● EXERCISE:
The entries follow. Copy every line in which "assets" appears.

*** RECORDS SUPPLIED

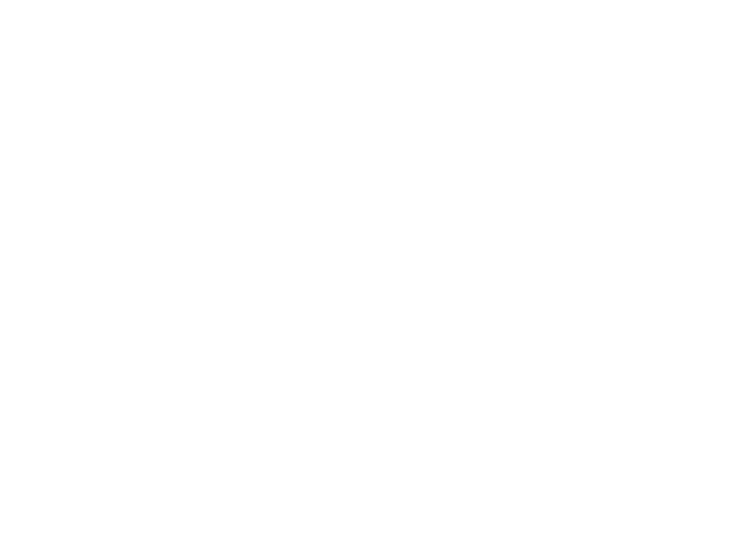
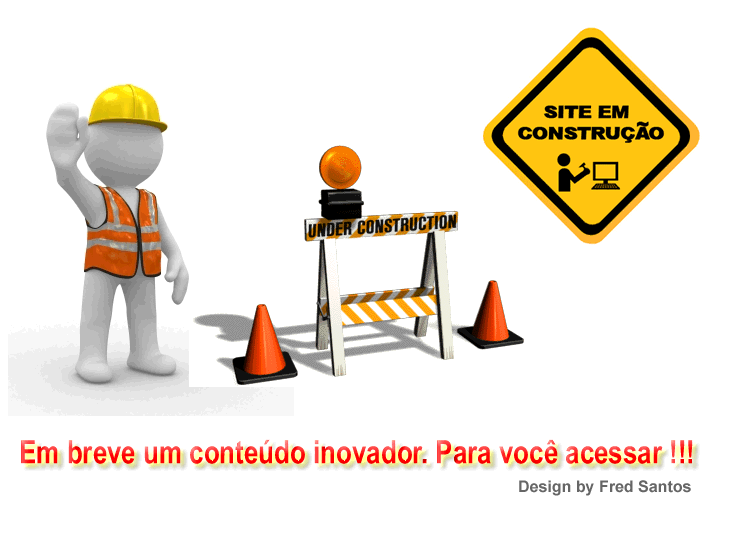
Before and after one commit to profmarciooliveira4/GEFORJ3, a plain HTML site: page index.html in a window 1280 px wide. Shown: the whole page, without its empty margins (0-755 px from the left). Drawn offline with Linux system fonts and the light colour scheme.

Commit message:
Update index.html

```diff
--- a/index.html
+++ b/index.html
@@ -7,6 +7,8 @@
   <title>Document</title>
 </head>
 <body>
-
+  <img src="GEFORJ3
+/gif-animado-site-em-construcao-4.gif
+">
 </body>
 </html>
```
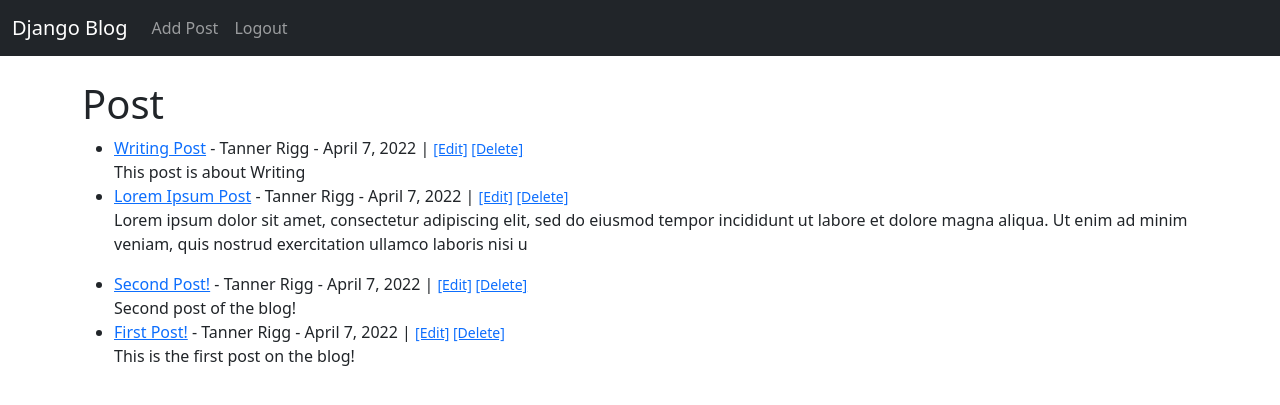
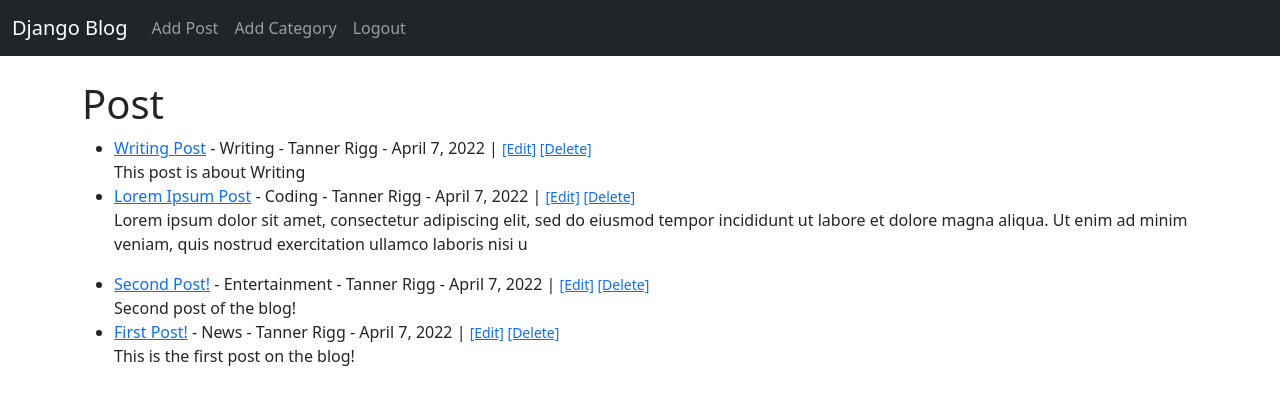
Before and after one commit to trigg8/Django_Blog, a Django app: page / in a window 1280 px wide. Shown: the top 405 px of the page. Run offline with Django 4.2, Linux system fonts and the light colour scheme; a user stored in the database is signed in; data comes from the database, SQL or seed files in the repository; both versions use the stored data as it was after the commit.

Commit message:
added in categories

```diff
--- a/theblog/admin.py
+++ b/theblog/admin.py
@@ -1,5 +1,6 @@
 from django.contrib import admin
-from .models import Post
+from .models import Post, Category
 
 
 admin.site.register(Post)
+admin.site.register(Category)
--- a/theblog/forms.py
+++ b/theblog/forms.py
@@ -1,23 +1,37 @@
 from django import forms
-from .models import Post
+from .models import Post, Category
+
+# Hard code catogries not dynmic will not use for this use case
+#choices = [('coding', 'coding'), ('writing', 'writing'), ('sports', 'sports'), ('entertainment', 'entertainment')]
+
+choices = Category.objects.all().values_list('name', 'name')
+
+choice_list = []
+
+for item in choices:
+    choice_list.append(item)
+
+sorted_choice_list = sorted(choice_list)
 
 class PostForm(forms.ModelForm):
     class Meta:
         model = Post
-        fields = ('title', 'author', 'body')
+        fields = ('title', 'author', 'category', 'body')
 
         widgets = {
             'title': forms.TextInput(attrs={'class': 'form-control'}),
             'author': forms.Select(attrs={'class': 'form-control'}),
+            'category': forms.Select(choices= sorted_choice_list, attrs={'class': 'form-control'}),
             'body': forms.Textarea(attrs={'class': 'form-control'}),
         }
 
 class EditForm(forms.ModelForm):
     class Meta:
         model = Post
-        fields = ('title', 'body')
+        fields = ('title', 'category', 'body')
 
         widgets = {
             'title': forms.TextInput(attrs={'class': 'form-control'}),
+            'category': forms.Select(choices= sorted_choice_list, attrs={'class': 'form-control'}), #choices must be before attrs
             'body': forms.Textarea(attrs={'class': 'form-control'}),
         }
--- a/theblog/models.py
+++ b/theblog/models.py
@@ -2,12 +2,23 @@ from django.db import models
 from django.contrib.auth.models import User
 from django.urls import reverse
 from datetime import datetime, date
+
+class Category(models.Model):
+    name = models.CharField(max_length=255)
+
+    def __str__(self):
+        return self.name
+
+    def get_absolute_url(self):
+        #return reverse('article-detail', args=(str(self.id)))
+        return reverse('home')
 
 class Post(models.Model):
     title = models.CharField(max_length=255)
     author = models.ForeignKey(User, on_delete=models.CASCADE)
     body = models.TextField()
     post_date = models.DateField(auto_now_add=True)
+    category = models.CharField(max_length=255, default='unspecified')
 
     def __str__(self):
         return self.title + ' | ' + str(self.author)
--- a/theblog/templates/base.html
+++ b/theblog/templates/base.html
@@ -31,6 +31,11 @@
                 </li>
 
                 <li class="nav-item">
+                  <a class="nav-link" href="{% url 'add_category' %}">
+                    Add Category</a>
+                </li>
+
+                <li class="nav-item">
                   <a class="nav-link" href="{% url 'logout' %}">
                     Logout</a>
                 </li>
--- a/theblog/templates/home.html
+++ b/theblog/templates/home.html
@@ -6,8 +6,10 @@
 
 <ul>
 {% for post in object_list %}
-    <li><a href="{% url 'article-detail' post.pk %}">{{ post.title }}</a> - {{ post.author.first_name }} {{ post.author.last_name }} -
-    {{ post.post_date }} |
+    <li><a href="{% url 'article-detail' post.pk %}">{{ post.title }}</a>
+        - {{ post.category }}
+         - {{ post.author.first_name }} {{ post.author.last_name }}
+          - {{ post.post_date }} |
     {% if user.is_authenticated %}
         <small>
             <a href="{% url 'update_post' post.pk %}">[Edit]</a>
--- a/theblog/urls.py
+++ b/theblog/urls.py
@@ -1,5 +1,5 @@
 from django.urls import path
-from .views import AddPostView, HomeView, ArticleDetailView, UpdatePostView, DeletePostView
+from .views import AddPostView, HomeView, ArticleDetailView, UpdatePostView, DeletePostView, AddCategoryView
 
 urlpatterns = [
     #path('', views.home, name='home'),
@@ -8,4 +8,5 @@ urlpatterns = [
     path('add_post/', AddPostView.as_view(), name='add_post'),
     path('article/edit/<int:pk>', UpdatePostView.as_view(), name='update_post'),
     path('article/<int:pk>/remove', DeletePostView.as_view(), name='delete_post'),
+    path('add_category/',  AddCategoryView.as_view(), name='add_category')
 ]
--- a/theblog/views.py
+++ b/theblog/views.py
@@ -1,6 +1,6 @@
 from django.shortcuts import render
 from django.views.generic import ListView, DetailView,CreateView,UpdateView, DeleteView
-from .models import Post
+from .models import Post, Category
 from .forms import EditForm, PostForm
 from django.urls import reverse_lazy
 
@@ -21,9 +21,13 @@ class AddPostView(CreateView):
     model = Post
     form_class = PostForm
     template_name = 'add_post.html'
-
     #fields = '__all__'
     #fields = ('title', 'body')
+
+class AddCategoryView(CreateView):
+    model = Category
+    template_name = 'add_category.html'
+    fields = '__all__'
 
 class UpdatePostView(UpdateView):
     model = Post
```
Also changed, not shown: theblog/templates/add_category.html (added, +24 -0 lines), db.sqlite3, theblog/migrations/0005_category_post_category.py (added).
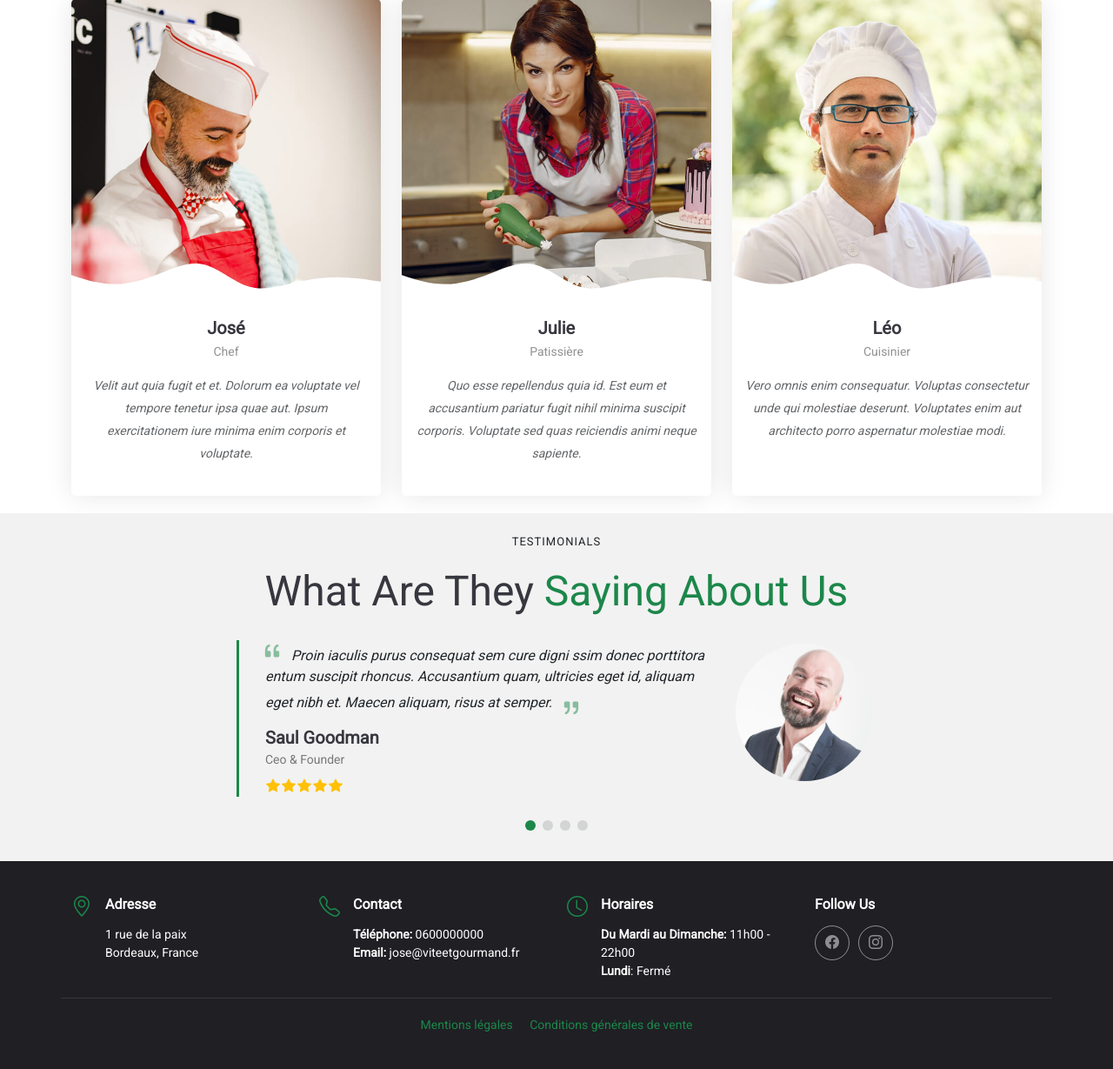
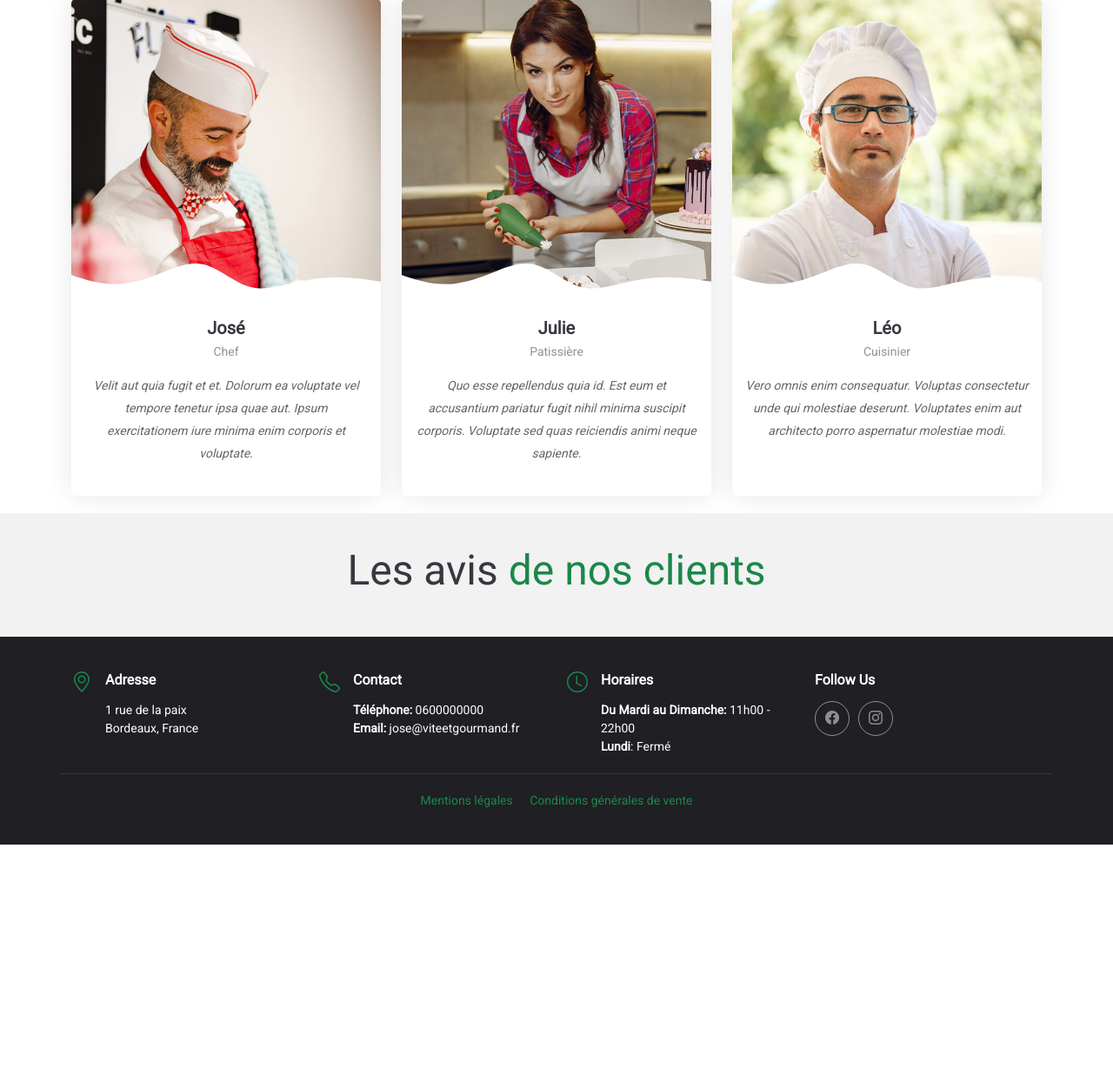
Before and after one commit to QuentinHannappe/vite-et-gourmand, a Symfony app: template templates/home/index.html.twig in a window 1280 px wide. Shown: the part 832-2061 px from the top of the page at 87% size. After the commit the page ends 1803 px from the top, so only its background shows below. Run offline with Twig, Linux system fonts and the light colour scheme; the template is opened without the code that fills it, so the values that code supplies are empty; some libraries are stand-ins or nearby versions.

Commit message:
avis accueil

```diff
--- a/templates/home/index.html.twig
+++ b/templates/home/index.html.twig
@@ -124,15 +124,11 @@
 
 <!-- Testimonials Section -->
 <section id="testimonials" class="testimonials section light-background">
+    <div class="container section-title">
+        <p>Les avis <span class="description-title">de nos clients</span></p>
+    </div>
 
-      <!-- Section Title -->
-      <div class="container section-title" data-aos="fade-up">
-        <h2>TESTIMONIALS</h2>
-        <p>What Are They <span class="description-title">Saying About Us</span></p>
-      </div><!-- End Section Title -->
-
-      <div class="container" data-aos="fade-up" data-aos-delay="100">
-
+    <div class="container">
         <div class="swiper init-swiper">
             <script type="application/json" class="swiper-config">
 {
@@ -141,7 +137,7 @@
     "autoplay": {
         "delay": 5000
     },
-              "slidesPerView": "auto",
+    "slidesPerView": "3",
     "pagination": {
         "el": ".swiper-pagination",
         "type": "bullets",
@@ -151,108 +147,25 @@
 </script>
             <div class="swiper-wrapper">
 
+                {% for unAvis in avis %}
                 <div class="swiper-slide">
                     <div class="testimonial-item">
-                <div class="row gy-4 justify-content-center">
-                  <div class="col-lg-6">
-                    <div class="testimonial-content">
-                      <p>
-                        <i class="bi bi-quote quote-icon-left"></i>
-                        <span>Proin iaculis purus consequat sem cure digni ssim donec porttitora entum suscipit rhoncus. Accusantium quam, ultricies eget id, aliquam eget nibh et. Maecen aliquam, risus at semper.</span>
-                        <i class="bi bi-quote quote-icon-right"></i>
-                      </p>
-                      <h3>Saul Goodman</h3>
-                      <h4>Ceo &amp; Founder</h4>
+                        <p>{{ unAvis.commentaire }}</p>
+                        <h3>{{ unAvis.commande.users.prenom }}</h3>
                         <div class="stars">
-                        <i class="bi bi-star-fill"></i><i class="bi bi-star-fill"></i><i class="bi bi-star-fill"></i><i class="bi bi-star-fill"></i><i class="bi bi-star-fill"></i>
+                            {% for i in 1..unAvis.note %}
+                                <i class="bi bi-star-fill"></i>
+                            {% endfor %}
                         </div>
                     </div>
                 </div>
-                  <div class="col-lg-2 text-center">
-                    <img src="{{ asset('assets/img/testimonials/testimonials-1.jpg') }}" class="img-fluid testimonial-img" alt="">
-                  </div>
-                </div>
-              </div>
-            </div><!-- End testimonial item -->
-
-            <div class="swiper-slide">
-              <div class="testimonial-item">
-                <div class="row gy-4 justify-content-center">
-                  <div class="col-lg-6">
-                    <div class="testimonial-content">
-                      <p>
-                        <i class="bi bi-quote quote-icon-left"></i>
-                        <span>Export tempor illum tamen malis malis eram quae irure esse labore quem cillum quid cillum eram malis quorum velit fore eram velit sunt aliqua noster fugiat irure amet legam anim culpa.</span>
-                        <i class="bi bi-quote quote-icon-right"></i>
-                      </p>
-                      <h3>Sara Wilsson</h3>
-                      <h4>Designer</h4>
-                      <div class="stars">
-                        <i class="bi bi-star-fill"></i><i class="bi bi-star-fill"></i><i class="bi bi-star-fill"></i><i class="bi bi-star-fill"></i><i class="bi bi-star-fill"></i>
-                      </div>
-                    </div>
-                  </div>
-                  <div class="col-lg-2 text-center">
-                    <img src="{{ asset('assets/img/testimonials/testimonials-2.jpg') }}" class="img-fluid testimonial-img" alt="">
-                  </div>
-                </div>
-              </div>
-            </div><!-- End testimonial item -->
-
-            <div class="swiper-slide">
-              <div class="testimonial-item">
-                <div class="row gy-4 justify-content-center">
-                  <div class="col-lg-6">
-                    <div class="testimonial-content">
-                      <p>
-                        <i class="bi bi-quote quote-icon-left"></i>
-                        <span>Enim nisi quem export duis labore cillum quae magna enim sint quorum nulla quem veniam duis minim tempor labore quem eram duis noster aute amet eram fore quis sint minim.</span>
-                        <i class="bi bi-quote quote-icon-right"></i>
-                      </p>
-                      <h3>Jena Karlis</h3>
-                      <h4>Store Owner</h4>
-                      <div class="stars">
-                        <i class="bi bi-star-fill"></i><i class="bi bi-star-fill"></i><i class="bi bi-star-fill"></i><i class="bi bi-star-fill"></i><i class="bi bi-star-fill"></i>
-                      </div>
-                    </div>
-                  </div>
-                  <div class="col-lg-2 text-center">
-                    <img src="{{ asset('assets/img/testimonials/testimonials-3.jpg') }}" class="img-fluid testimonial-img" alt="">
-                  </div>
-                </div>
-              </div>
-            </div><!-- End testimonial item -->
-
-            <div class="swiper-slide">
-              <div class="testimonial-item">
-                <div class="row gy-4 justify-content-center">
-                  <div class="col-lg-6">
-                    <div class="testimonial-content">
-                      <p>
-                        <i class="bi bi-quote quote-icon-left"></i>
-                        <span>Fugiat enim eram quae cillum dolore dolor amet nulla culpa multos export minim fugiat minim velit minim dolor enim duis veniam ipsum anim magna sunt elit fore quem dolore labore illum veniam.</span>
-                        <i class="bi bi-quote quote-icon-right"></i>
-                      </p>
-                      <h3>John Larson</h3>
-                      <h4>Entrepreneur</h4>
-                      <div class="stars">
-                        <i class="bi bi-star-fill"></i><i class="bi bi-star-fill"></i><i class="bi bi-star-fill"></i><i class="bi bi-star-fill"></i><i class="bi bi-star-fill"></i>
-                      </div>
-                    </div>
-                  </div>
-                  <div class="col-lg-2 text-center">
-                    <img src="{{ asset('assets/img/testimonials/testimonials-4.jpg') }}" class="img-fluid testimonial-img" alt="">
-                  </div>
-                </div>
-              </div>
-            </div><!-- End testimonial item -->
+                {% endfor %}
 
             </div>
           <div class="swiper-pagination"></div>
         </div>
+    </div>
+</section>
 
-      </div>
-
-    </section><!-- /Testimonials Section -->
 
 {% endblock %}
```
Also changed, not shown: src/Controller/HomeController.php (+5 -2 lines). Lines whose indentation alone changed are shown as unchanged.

******

● WRITTEN SOLUTION:
-                    <img src="{{ asset('assets/img/testimonials/testimonials-1.jpg') }}" class="img-fluid testimonial-img" alt="">
-                    <img src="{{ asset('assets/img/testimonials/testimonials-2.jpg') }}" class="img-fluid testimonial-img" alt="">
-                    <img src="{{ asset('assets/img/testimonials/testimonials-3.jpg') }}" class="img-fluid testimonial-img" alt="">
-                    <img src="{{ asset('assets/img/testimonials/testimonials-4.jpg') }}" class="img-fluid testimonial-img" alt="">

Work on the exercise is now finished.